→ Exercise goal: Using the word "STATE" as the filter, copy each matching line from the records.

→ Task material:
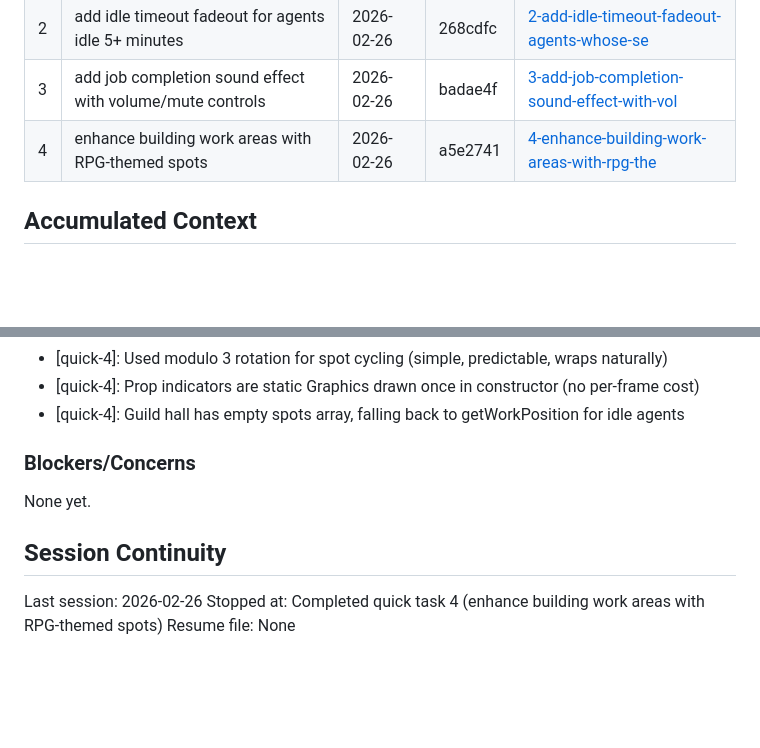
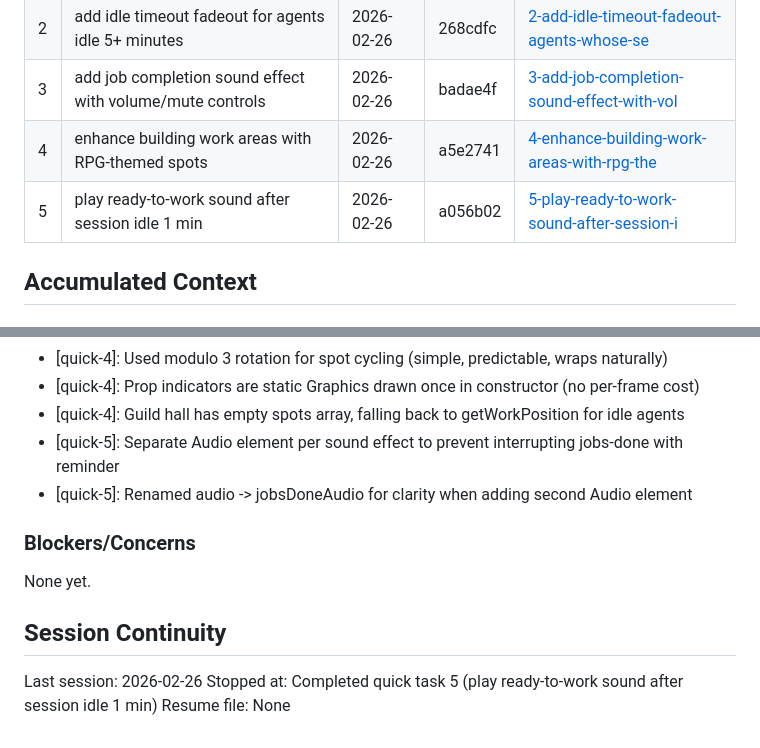
Before and after one commit to dan-strand/agentic-world, a Markdown page: .planning/STATE.md, 2 parts joined by grey strips. Rendered like a GitHub page; blank space fills up the shorter version.

Commit message:
docs(quick-5): complete play ready-to-work sound plan
- Add 5-SUMMARY.md with execution results
- Update STATE.md with quick task 5 entry and decisions

Co-Authored-By: Claude Opus 4.6 <noreply@anthropic.com>

```diff
--- a/.planning/STATE.md
+++ b/.planning/STATE.md
@@ -58,6 +58,7 @@ Progress: [██████████] 100% (1/1 plans in phase 10)
 | 2 | add idle timeout fadeout for agents idle 5+ minutes | 2026-02-26 | 268cdfc | [2-add-idle-timeout-fadeout-agents-whose-se](./quick/2-add-idle-timeout-fadeout-agents-whose-se/) |
 | 3 | add job completion sound effect with volume/mute controls | 2026-02-26 | badae4f | [3-add-job-completion-sound-effect-with-vol](./quick/3-add-job-completion-sound-effect-with-vol/) |
 | 4 | enhance building work areas with RPG-themed spots | 2026-02-26 | a5e2741 | [4-enhance-building-work-areas-with-rpg-the](./quick/4-enhance-building-work-areas-with-rpg-the/) |
+| 5 | play ready-to-work sound after session idle 1 min | 2026-02-26 | a056b02 | [5-play-ready-to-work-sound-after-session-i](./quick/5-play-ready-to-work-sound-after-session-i/) |
 
 ## Accumulated Context
 
@@ -84,6 +85,8 @@ Recent decisions affecting current work:
 - [quick-4]: Used modulo 3 rotation for spot cycling (simple, predictable, wraps naturally)
 - [quick-4]: Prop indicators are static Graphics drawn once in constructor (no per-frame cost)
 - [quick-4]: Guild hall has empty spots array, falling back to getWorkPosition for idle agents
+- [quick-5]: Separate Audio element per sound effect to prevent interrupting jobs-done with reminder
+- [quick-5]: Renamed audio -> jobsDoneAudio for clarity when adding second Audio element
 
 ### Blockers/Concerns
 
@@ -92,5 +95,5 @@ None yet.
 ## Session Continuity
 
 Last session: 2026-02-26
-Stopped at: Completed quick task 4 (enhance building work areas with RPG-themed spots)
+Stopped at: Completed quick task 5 (play ready-to-work sound after session idle 1 min)
 Resume file: None
```
Also changed, not shown: 1 other file.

→ Final answer:
Before and after one commit to dan-strand/agentic-world, a Markdown page: .planning/STATE.md, 2 parts joined by grey strips. Rendered like a GitHub page; blank space fills up the shorter version.
- Update STATE.md with quick task 5 entry and decisions
--- a/.planning/STATE.md
+++ b/.planning/STATE.md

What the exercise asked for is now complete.